The continuing controversy surrounding the cardiovascular risk of the diabetes drug Avandia has led to sharp declines in its use and a surge in sales of the competing drug Actos, in part because the latter is perceived to be safer. Sales of Avandia, as high as $3.4 billion in 2006, have fallen to about $1.1 billion this year, while those of Actos have climbed to about $4.6 billion. But new results reported Monday suggest that the cardiovascular risks of the two drugs are about the same.
Both drugs are members of the family known as thizolidinediones, which decrease the insulin resistance of body tissues and modify the production of cholesterol. They are considered among the most powerful drugs for treating Type 2 diabetes but have been plagued by reports of side effects. A 2007 study of more than 200,000 Medicare patients suggested that Avandia, known generically as rosiglitazone, increased the risk of heart attack, cardiovascular disease, stroke and death by 30% to 40% compared with metformin and other, older diabetes drugs. That study also suggested that the increased risk was not observed with Actos, known generically as pioglitazone.

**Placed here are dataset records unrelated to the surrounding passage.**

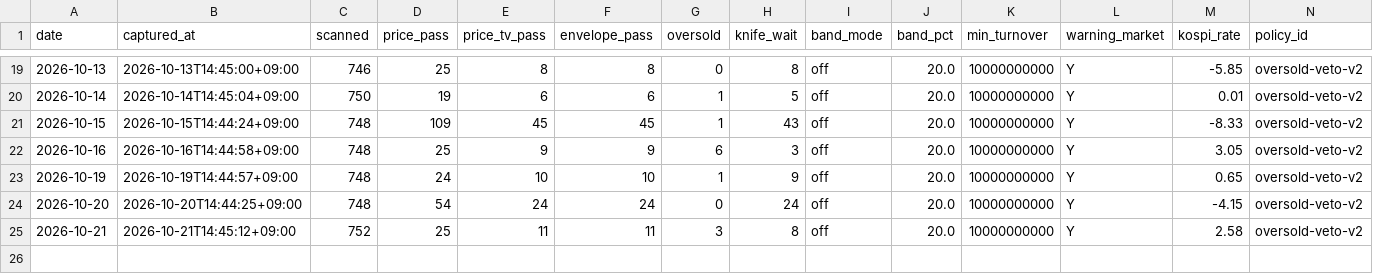
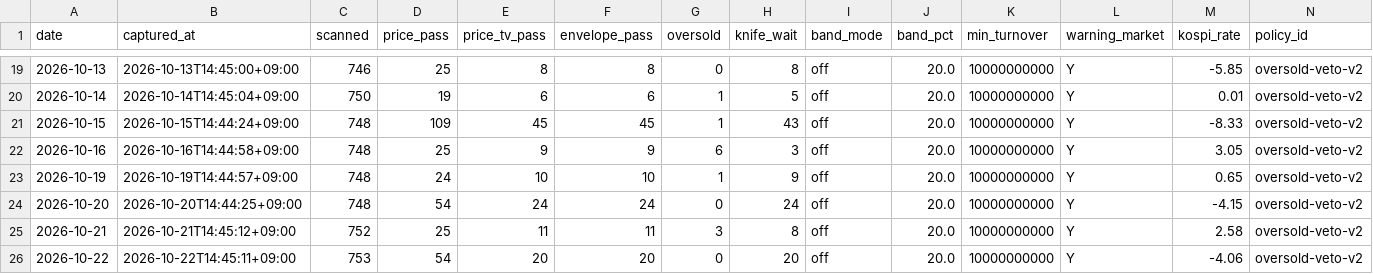
Before and after one commit to Hyeokgi/stock-omakase, a CSV file: data/scanner_census/envelope_census.csv, drawn as a sheet; only a part is shown, gaps mark what is left out; rows hold the shown columns only; the diff names each change by its address in the sheet, - before the commit and + after, or states it on an @@ line.

```diff
--- a/data/scanner_census/envelope_census.csv
+++ b/data/scanner_census/envelope_census.csv
+row 26: 2026-10-22 | 2026-10-22T14:45:11+09:00 | 753 | 54 | 20 | 20 | 0 | 20 | off | 20.0 | 10000000000 | Y | -4.06 | oversold-veto-v2
```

That study led the Food and Drug Administration to require a stronger warning label on Avandia to alert consumers to the risks. After more reports of increased risk with the drug, an FDA advisory panel last month recommended even stronger warning labels on the Avandia package, although it said that the drug should be kept on the market because the benefits outweigh the potential risks. The panel also recommended that no more patients be enrolled in a prospective study comparing Avandia and Actos directly.